Adam covers the topic of overfishing and how it forces restaurants to market less popular fish as select or premium brands. Adam’s dad (an actual marine biologist) joins the scene to discuss overfishing.
The tragedy of the commons are predictable outcomes when looking at grazing lanes, highways, fisheries, and forests. This quick video from the National Science Foundation is a short introduction to the issues that plague common resources. The ending portion of the video paints the tragedy in a much broader light by highlighting the growing need to preserve nature as populations continue to grow.
In this Stossel in the Classroom segment, Stossel analyzes the issues around common resources and public goods. In the opening interview, many people believe public versions of items are better and often cite the lack of a price as the main reason for selecting that over a private item. The same people are quick to point out that a public toilet doesn’t have the same connotation because people overuse it and don’t take care of the resources because no one owns it.
This clips is beneficial to talk about how tragedy of the commons can be overcome by assigning property rights to a business and turning it into a private good.
Here’s a great opening video for teaching common resources and the tragedy of the commons. This version of the video actually does a great job explaining the math of the overfishing problem and how you need to have enough reproductive pairs in order to maintain the optimal level of the stock. This video could be used a pre-lesson video to introduce the topic.
We can see economic concepts throughout the episode when Fish learns that he is rich because of a small savings account he opened 1000 years ago. Thanks to interest rates, his money has grown to billions. When Fish and his friends try to order a pizza, he finds out that anchovies no longer exist because of overfishing when humans arrived on the planet. Zoidberg notes that his people killed the anchovies because they always believed one more wouldn’t have an impact.
Some markets fail because of the lack of property rights, but trophy hunting could actually be used to alleviate some of those issues by assigning property rights to game wardens and then selling licenses for the right to hunt the animals. The funding from the licenses could then be used to help maintain the population. We don’t think Adam ruined anything here.
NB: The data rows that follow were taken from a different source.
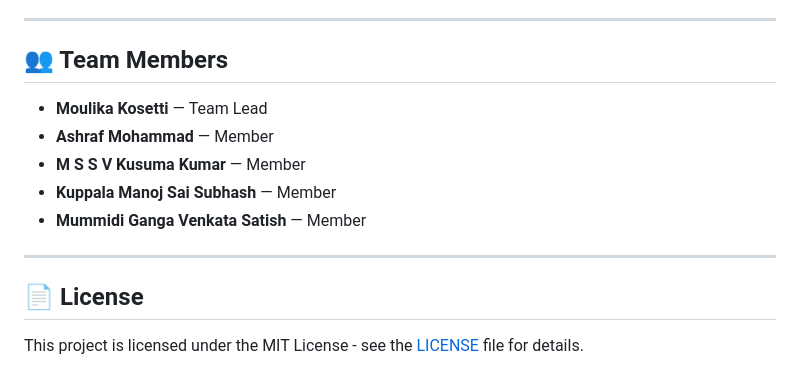
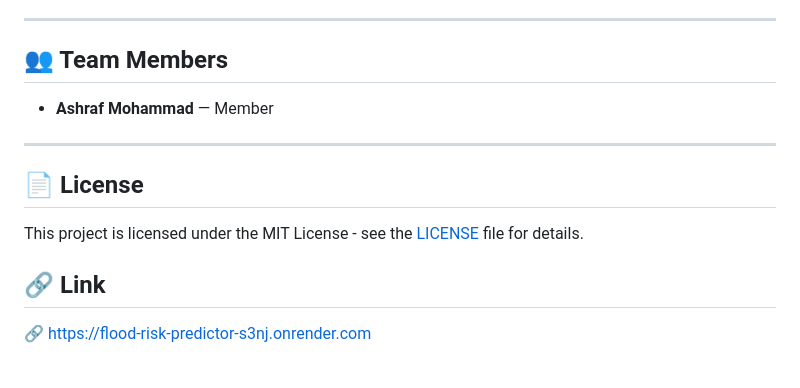
Before and after one commit to ashraf-create/flood_project, a Markdown page: README.md, the part around one of its changes. Rendered like a GitHub page.

Commit message:
Revise screenshots and update team member section
Updated screenshots with new image links and removed team member names.

```diff
--- a/README.md
+++ b/README.md
@@ -181,14 +184,12 @@ The classifier achieving the highest **F1-Score** (currently **XGBoost** with an
 
 ## 👥 Team Members
 
-- **Moulika Kosetti** — Team Lead
 - **Ashraf Mohammad** — Member
-- **M S S V Kusuma Kumar** — Member
-- **Kuppala Manoj Sai Subhash** — Member
-- **Mummidi Ganga Venkata Satish** — Member
-
 ---
 
 ## 📄 License
 
 This project is licensed under the MIT License - see the [LICENSE](file:///c:/Users/satya/Downloads/flood_project/LICENSE) file for details.
+
+##  🔗 Link
+ 🔗  https://flood-risk-predictor-s3nj.onrender.com
```
Also changed, not shown: other parts of README.md (+6 -3 lines).
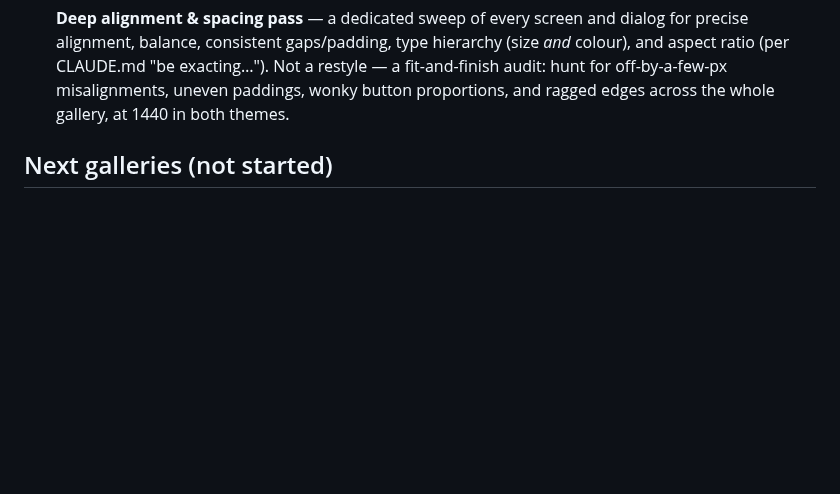
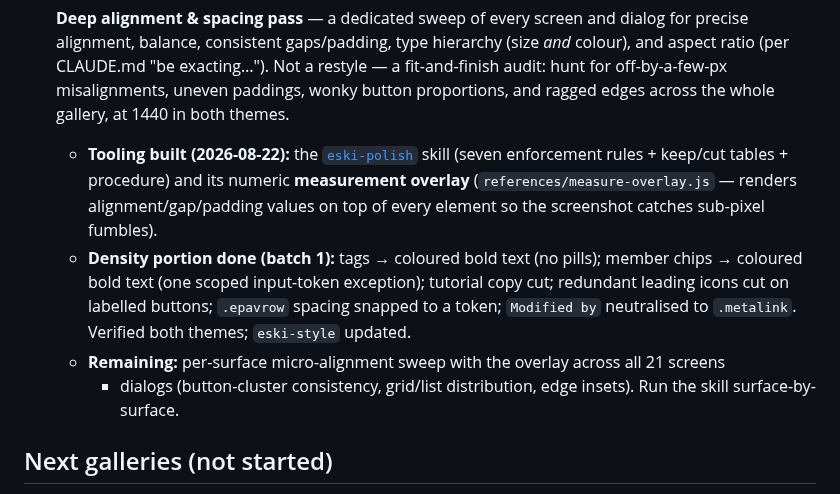
Before and after one commit to freshstart17173-sketch/eski, a Markdown page: docs/design/gallery-todo.md, the part around the change. Rendered like a GitHub page; blank space fills up the shorter version.

Commit message:
todo: record eski-polish tooling + density batch done; alignment sweep remaining

```diff
--- a/docs/design/gallery-todo.md
+++ b/docs/design/gallery-todo.md
@@ -91,6 +91,17 @@ scrim, no shadow; hairlines inset, never full-width.
   and aspect ratio (per CLAUDE.md "be exacting…"). Not a restyle — a fit-and-finish audit:
   hunt for off-by-a-few-px misalignments, uneven paddings, wonky button proportions, and
   ragged edges across the whole gallery, at 1440 in both themes.
+  - **Tooling built (2026-08-22):** the [`eski-polish`](../../.claude/skills/eski-polish/SKILL.md)
+    skill (seven enforcement rules + keep/cut tables + procedure) and its numeric
+    **measurement overlay** (`references/measure-overlay.js` — renders alignment/gap/padding
+    values on top of every element so the screenshot catches sub-pixel fumbles).
+  - **Density portion done (batch 1):** tags → coloured bold text (no pills); member chips
+    → coloured bold text (one scoped input-token exception); tutorial copy cut; redundant
+    leading icons cut on labelled buttons; `.epavrow` spacing snapped to a token;
+    `Modified by` neutralised to `.metalink`. Verified both themes; `eski-style` updated.
+  - **Remaining:** per-surface micro-alignment sweep with the overlay across all 21 screens
+    + dialogs (button-cluster consistency, grid/list distribution, edge insets). Run the
+    skill surface-by-surface.
 
 ## Next galleries (not started)
 
```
Big thanks to Kalina Staub for sharing this one with us!
While pretty controversial, this CNN clip does a great job of introducing the idea of property rights for endangered species.